DATA EXTRACTS →
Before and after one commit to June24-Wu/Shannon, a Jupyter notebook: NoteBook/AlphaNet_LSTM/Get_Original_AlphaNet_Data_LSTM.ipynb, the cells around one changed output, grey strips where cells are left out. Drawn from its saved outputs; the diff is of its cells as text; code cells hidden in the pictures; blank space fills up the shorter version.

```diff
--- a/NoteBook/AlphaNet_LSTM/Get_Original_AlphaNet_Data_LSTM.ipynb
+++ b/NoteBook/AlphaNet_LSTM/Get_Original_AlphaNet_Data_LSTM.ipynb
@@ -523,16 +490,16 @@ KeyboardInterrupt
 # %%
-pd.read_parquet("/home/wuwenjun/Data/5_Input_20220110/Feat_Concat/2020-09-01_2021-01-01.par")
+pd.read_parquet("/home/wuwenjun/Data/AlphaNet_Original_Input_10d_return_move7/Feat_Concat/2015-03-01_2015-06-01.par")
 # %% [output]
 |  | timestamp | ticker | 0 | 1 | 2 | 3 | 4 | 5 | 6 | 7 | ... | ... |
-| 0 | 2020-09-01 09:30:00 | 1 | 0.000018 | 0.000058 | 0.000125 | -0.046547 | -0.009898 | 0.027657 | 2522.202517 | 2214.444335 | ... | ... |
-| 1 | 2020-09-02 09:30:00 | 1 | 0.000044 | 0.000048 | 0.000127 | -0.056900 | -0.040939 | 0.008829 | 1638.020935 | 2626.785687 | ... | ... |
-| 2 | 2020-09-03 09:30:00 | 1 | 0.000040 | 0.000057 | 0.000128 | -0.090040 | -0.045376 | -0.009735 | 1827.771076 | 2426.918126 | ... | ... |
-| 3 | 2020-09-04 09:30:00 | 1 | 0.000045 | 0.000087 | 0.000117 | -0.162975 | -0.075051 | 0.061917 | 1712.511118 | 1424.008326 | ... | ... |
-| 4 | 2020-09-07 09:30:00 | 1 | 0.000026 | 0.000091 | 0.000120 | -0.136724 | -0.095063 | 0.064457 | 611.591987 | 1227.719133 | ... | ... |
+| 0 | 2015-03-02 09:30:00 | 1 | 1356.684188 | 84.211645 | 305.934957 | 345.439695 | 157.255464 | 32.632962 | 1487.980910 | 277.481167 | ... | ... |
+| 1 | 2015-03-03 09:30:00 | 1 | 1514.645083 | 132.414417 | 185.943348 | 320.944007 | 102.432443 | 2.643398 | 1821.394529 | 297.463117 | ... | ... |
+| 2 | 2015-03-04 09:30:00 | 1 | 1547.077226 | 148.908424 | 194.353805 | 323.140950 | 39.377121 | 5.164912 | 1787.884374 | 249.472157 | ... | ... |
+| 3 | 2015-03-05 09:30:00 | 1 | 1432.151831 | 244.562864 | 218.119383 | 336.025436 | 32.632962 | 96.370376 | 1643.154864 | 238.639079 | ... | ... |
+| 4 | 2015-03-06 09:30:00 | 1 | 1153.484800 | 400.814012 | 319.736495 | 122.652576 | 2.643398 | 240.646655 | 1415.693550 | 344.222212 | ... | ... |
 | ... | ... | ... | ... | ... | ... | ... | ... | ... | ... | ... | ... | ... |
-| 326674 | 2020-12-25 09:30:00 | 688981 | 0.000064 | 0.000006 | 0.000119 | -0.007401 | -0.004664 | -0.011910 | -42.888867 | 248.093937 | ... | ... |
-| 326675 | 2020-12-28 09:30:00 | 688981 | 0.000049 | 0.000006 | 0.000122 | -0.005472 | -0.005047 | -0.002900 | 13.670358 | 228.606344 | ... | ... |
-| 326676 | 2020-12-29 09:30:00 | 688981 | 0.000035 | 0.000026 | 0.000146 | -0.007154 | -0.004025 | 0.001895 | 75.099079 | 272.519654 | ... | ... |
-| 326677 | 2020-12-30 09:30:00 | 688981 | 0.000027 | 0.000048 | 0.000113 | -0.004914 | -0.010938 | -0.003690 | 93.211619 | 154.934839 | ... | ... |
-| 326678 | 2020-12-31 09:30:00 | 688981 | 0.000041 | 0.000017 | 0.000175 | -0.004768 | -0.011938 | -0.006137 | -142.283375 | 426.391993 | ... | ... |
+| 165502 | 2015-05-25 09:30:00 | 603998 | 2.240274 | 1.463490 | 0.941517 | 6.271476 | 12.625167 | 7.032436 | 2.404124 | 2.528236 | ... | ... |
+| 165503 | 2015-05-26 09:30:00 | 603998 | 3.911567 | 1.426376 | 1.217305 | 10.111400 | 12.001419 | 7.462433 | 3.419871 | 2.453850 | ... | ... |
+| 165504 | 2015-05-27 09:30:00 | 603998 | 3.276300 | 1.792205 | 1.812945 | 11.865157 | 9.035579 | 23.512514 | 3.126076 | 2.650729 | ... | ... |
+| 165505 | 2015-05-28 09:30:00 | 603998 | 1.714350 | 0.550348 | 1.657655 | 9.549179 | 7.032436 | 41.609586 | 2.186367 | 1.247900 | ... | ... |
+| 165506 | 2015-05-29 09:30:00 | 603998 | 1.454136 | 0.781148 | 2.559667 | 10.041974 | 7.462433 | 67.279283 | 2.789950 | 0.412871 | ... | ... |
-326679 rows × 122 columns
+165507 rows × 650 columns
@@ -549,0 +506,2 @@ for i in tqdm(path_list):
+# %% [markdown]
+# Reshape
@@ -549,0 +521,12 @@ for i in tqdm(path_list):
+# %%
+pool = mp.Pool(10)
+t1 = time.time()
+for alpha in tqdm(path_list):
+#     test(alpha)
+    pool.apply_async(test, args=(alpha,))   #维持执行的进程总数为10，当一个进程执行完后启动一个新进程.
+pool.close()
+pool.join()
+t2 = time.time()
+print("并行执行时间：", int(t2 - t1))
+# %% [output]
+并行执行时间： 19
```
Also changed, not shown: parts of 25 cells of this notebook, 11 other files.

TASK → The records above are to be printed in full, exactly as they appear.

SOLUTION TO THIS PROBLEM →
Before and after one commit to June24-Wu/Shannon, a Jupyter notebook: NoteBook/AlphaNet_LSTM/Get_Original_AlphaNet_Data_LSTM.ipynb, the cells around one changed output, grey strips where cells are left out. Drawn from its saved outputs; the diff is of its cells as text; code cells hidden in the pictures; blank space fills up the shorter version.

```diff
--- a/NoteBook/AlphaNet_LSTM/Get_Original_AlphaNet_Data_LSTM.ipynb
+++ b/NoteBook/AlphaNet_LSTM/Get_Original_AlphaNet_Data_LSTM.ipynb
@@ -523,16 +490,16 @@ KeyboardInterrupt
 # %%
-pd.read_parquet("/home/wuwenjun/Data/5_Input_20220110/Feat_Concat/2020-09-01_2021-01-01.par")
+pd.read_parquet("/home/wuwenjun/Data/AlphaNet_Original_Input_10d_return_move7/Feat_Concat/2015-03-01_2015-06-01.par")
 # %% [output]
 |  | timestamp | ticker | 0 | 1 | 2 | 3 | 4 | 5 | 6 | 7 | ... | ... |
-| 0 | 2020-09-01 09:30:00 | 1 | 0.000018 | 0.000058 | 0.000125 | -0.046547 | -0.009898 | 0.027657 | 2522.202517 | 2214.444335 | ... | ... |
-| 1 | 2020-09-02 09:30:00 | 1 | 0.000044 | 0.000048 | 0.000127 | -0.056900 | -0.040939 | 0.008829 | 1638.020935 | 2626.785687 | ... | ... |
-| 2 | 2020-09-03 09:30:00 | 1 | 0.000040 | 0.000057 | 0.000128 | -0.090040 | -0.045376 | -0.009735 | 1827.771076 | 2426.918126 | ... | ... |
-| 3 | 2020-09-04 09:30:00 | 1 | 0.000045 | 0.000087 | 0.000117 | -0.162975 | -0.075051 | 0.061917 | 1712.511118 | 1424.008326 | ... | ... |
-| 4 | 2020-09-07 09:30:00 | 1 | 0.000026 | 0.000091 | 0.000120 | -0.136724 | -0.095063 | 0.064457 | 611.591987 | 1227.719133 | ... | ... |
+| 0 | 2015-03-02 09:30:00 | 1 | 1356.684188 | 84.211645 | 305.934957 | 345.439695 | 157.255464 | 32.632962 | 1487.980910 | 277.481167 | ... | ... |
+| 1 | 2015-03-03 09:30:00 | 1 | 1514.645083 | 132.414417 | 185.943348 | 320.944007 | 102.432443 | 2.643398 | 1821.394529 | 297.463117 | ... | ... |
+| 2 | 2015-03-04 09:30:00 | 1 | 1547.077226 | 148.908424 | 194.353805 | 323.140950 | 39.377121 | 5.164912 | 1787.884374 | 249.472157 | ... | ... |
+| 3 | 2015-03-05 09:30:00 | 1 | 1432.151831 | 244.562864 | 218.119383 | 336.025436 | 32.632962 | 96.370376 | 1643.154864 | 238.639079 | ... | ... |
+| 4 | 2015-03-06 09:30:00 | 1 | 1153.484800 | 400.814012 | 319.736495 | 122.652576 | 2.643398 | 240.646655 | 1415.693550 | 344.222212 | ... | ... |
 | ... | ... | ... | ... | ... | ... | ... | ... | ... | ... | ... | ... | ... |
-| 326674 | 2020-12-25 09:30:00 | 688981 | 0.000064 | 0.000006 | 0.000119 | -0.007401 | -0.004664 | -0.011910 | -42.888867 | 248.093937 | ... | ... |
-| 326675 | 2020-12-28 09:30:00 | 688981 | 0.000049 | 0.000006 | 0.000122 | -0.005472 | -0.005047 | -0.002900 | 13.670358 | 228.606344 | ... | ... |
-| 326676 | 2020-12-29 09:30:00 | 688981 | 0.000035 | 0.000026 | 0.000146 | -0.007154 | -0.004025 | 0.001895 | 75.099079 | 272.519654 | ... | ... |
-| 326677 | 2020-12-30 09:30:00 | 688981 | 0.000027 | 0.000048 | 0.000113 | -0.004914 | -0.010938 | -0.003690 | 93.211619 | 154.934839 | ... | ... |
-| 326678 | 2020-12-31 09:30:00 | 688981 | 0.000041 | 0.000017 | 0.000175 | -0.004768 | -0.011938 | -0.006137 | -142.283375 | 426.391993 | ... | ... |
+| 165502 | 2015-05-25 09:30:00 | 603998 | 2.240274 | 1.463490 | 0.941517 | 6.271476 | 12.625167 | 7.032436 | 2.404124 | 2.528236 | ... | ... |
+| 165503 | 2015-05-26 09:30:00 | 603998 | 3.911567 | 1.426376 | 1.217305 | 10.111400 | 12.001419 | 7.462433 | 3.419871 | 2.453850 | ... | ... |
+| 165504 | 2015-05-27 09:30:00 | 603998 | 3.276300 | 1.792205 | 1.812945 | 11.865157 | 9.035579 | 23.512514 | 3.126076 | 2.650729 | ... | ... |
+| 165505 | 2015-05-28 09:30:00 | 603998 | 1.714350 | 0.550348 | 1.657655 | 9.549179 | 7.032436 | 41.609586 | 2.186367 | 1.247900 | ... | ... |
+| 165506 | 2015-05-29 09:30:00 | 603998 | 1.454136 | 0.781148 | 2.559667 | 10.041974 | 7.462433 | 67.279283 | 2.789950 | 0.412871 | ... | ... |
-326679 rows × 122 columns
+165507 rows × 650 columns
@@ -549,0 +506,2 @@ for i in tqdm(path_list):
+# %% [markdown]
+# Reshape
@@ -549,0 +521,12 @@ for i in tqdm(path_list):
+# %%
+pool = mp.Pool(10)
+t1 = time.time()
+for alpha in tqdm(path_list):
+#     test(alpha)
+    pool.apply_async(test, args=(alpha,))   #维持执行的进程总数为10，当一个进程执行完后启动一个新进程.
+pool.close()
+pool.join()
+t2 = time.time()
+print("并行执行时间：", int(t2 - t1))
+# %% [output]
+并行执行时间： 19
```
Also changed, not shown: parts of 25 cells of this notebook, 11 other files.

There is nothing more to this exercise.